This esports event has gotten big enough ratings and drawn enough interest that there may be more of them, even after live games return, executives told Andrew Greif of the Los Angeles Times.

“We’re proud of what we’ve pulled off here,” said Matt Holt, the NBA’s senior vice president of global partnerships. “And I think we will try to do more of these in the future, regardless if we’re in the current situation or if we have live sports back.”

“The tournament has been incredibly well received by viewers, both through traditional TV viewership channels, and social streaming and engagement,” Jason Argent, NBA 2K’s senior vice president for sports strategy and licensing, wrote in an email...

Viewership numbers also were not disclosed by Argent, but he wrote that “we’re pretty delighted by the reach that we’ve been able to achieve, including becoming ESPN’s most-watched esports broadcast in history.”

How viewership would fare when there were live games to watch and not the hunger for live sports we have right now is a valid question. However, the only way to find out is to have another tournament.
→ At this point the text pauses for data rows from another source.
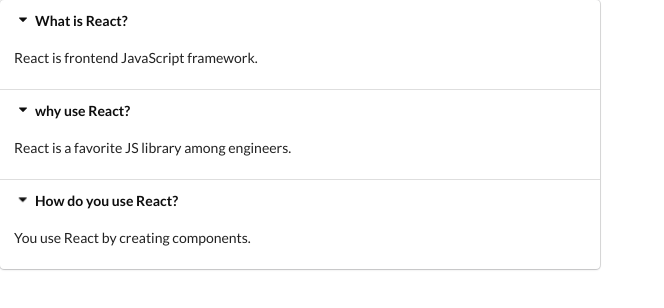
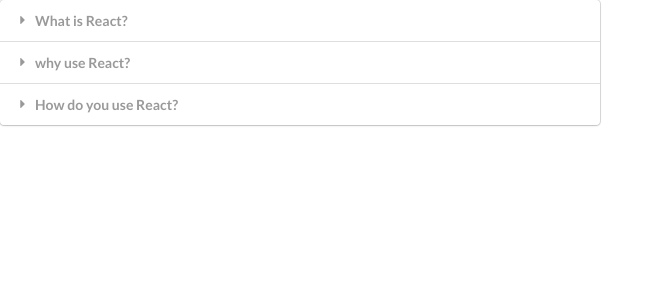
Before and after one commit to hafeezrq/reactjs_hooks_demo, a React (Create React App) app: page / in a window 1280 px wide. Shown: the top 308 px of the page, without its empty margins (0-664 px from the left). Built offline with nearby package versions, Linux system fonts and the light colour scheme.

Commit message:
Add dynamically "active" class name for css.

```diff
--- a/src/components/Accordion.js
+++ b/src/components/Accordion.js
@@ -9,13 +9,14 @@
     console.log(activeIndex);
   };
   const renderedItems = items.map((item, index) => {
+    const active = index === activeIndex ? 'active' : '';
     return (
       <React.Fragment key={item.title}>
-        <div className='title active' onClick={() => onTitleClick(index)}>
+        <div className={`title ${active}`} onClick={() => onTitleClick(index)}>
           <i className='dropdown icon'></i>
           {item.title}
         </div>
-        <div className='content active'>
+        <div className={`content ${active}`}>
           <p>{item.contents}</p>
         </div>
       </React.Fragment>
```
The players would be down for it, more stakes could be put on the line (money toward a charity?), and the production value could even go up when guys aren’t stuck at home by themselves.

Then again, the banter between guys sitting at home talking — and Beverley’s trash talk — is part of the draw.

It’s all been entertaining enough that this esports experiment likely will be back. Maybe before live games are.